The Donner Party in Utah

Challenges and Set-Backs at Emigration Canyon

While the Donner Party traveled on the Hastings Cut-Off in 1846, they entered Utah and encountered many obstacles. In the Wasatch Mountains the Party had to excavate Emigration Canyon. This proved to be extremely difficult and the Donner Party decided instead to climb over the steep hill. This resulted in the death of many of their oxen, forcing the Party to leave many of their wagons behind.

While the Donner Party was not the first nor the last group to travel the Hastings Cut-Off, they were undoubtedly the most afflicted and grief-stricken group to ever travel this route. The Hastings Cutoff was a new route that the Donner Party followed in the summer of 1846. Taking this path was ultimately the beginning of their tragedy. The Hastings Cutoff was a branch off of the Oregon trail starting in Wyoming that went through Utah (instead of Idaho like the Oregon Trail) then through Nevada, eventually joining with the California trail. Lansford Hastings was the man who suggested the idea of the new route, claiming that it would save them 250 miles of travel, although Hastings himself had never traveled the route.

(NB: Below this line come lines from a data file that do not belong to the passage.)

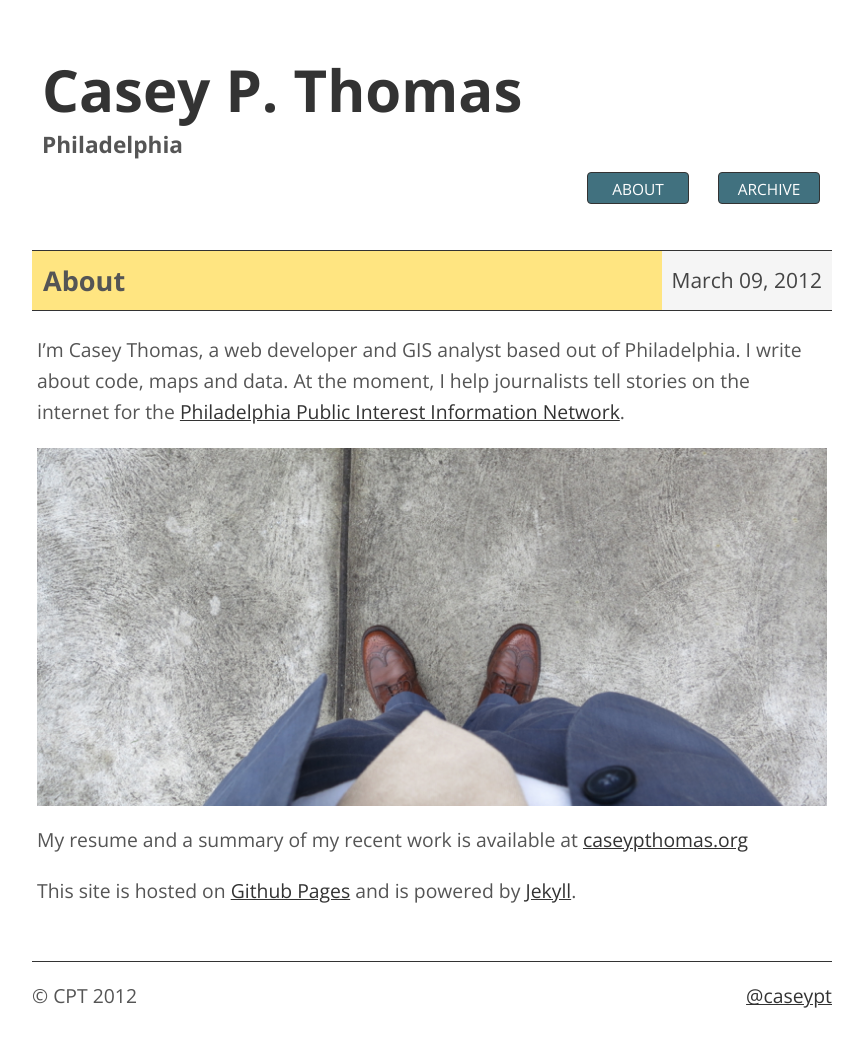
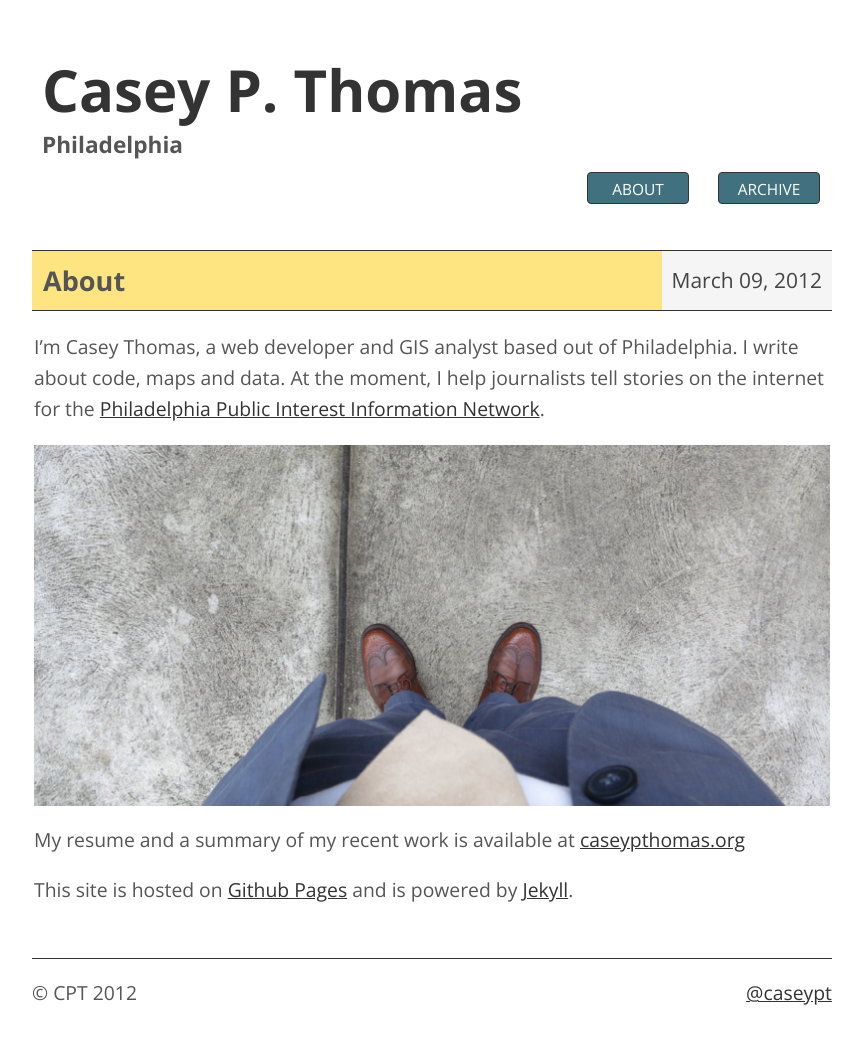
Before and after one commit to caseycesari/caseycesari.github.com, a Jekyll site: the page built from about/index.md, in a window 1280 px wide and 1052 px high. Shown: the top 1047 px of the window, without its empty margins (208-1071 px from the left). Built offline with Jekyll 4.4.1, drawn with Linux system fonts in a browser that asks for light colours; nearby versions of some CDN libraries.

Commit message:
more responsive tweaks

```diff
--- a/css/base.css
+++ b/css/base.css
@@ -121,7 +121,7 @@
     margin-bottom: 30px;
 }
 .post div {
-    padding: 5px;
+    padding: 2px;
 }
 .post header {
     background: #ffe581;
@@ -210,9 +210,6 @@
         font-size: 1.1em;
         padding: 6px 4px;
     }
-    .post p {
-        padding: 10px;
-    }
 }
 
 @media all and (max-width: 400px) {
@@ -237,6 +234,9 @@
         padding: 5px 5px 0px 5px;
     }
     .post div {
-        padding: 10px;
+        padding: 2px;
+    }
+    .post {
+        font-size: 14px;
     }
 }
```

There were multiple factors that attributed to the unfortunate events experienced by the Donner Party, many of them in Utah. While traveling through Utah on the Hastings Cut-Off, the Party was negatively affected by having to clear out Emigration Canyon, cross the muddy areas of the Great Salt Lake Desert, and travel for extended amounts of time in the desert without water. While the party was going through Utah on the Hastings Cutoff route, they spent 16 days hacking out a 36-mile road through the Wasatch Mountains. Upon arriving at what would later be known as Emigration Canyon, they encountered brush and trees that were impenetrable. Instead of continuing hacking through the canyon, they attempted to climb over the hill in hopes that they would save time. Unfortunately the hill was too steep and the excursion left them more exhausted than if they had continued through the canyon. With no time to rest after climbing the hill, many of the oxen gave out and died, leaving the party to move on without them. Their trip was delayed further because of this excursion which led to the well-publicized disaster in the Sierra Mountains where about half of their party died and many of the rest turned to cannibalism. Despite this well-known disaster, Brigham Young’s party of pioneers took advantage of this path that the Donner party created in Emigration Canyon the following summer in 1847. This allowed the pioneers to save time on their own journey and plant crops in time for the next harvest. To honor the Donner Party’s legacy, the members of The Church of Jesus Christ of Latter-Day Saints erected a monument in 1958 at the mouth of Emigration Canyon.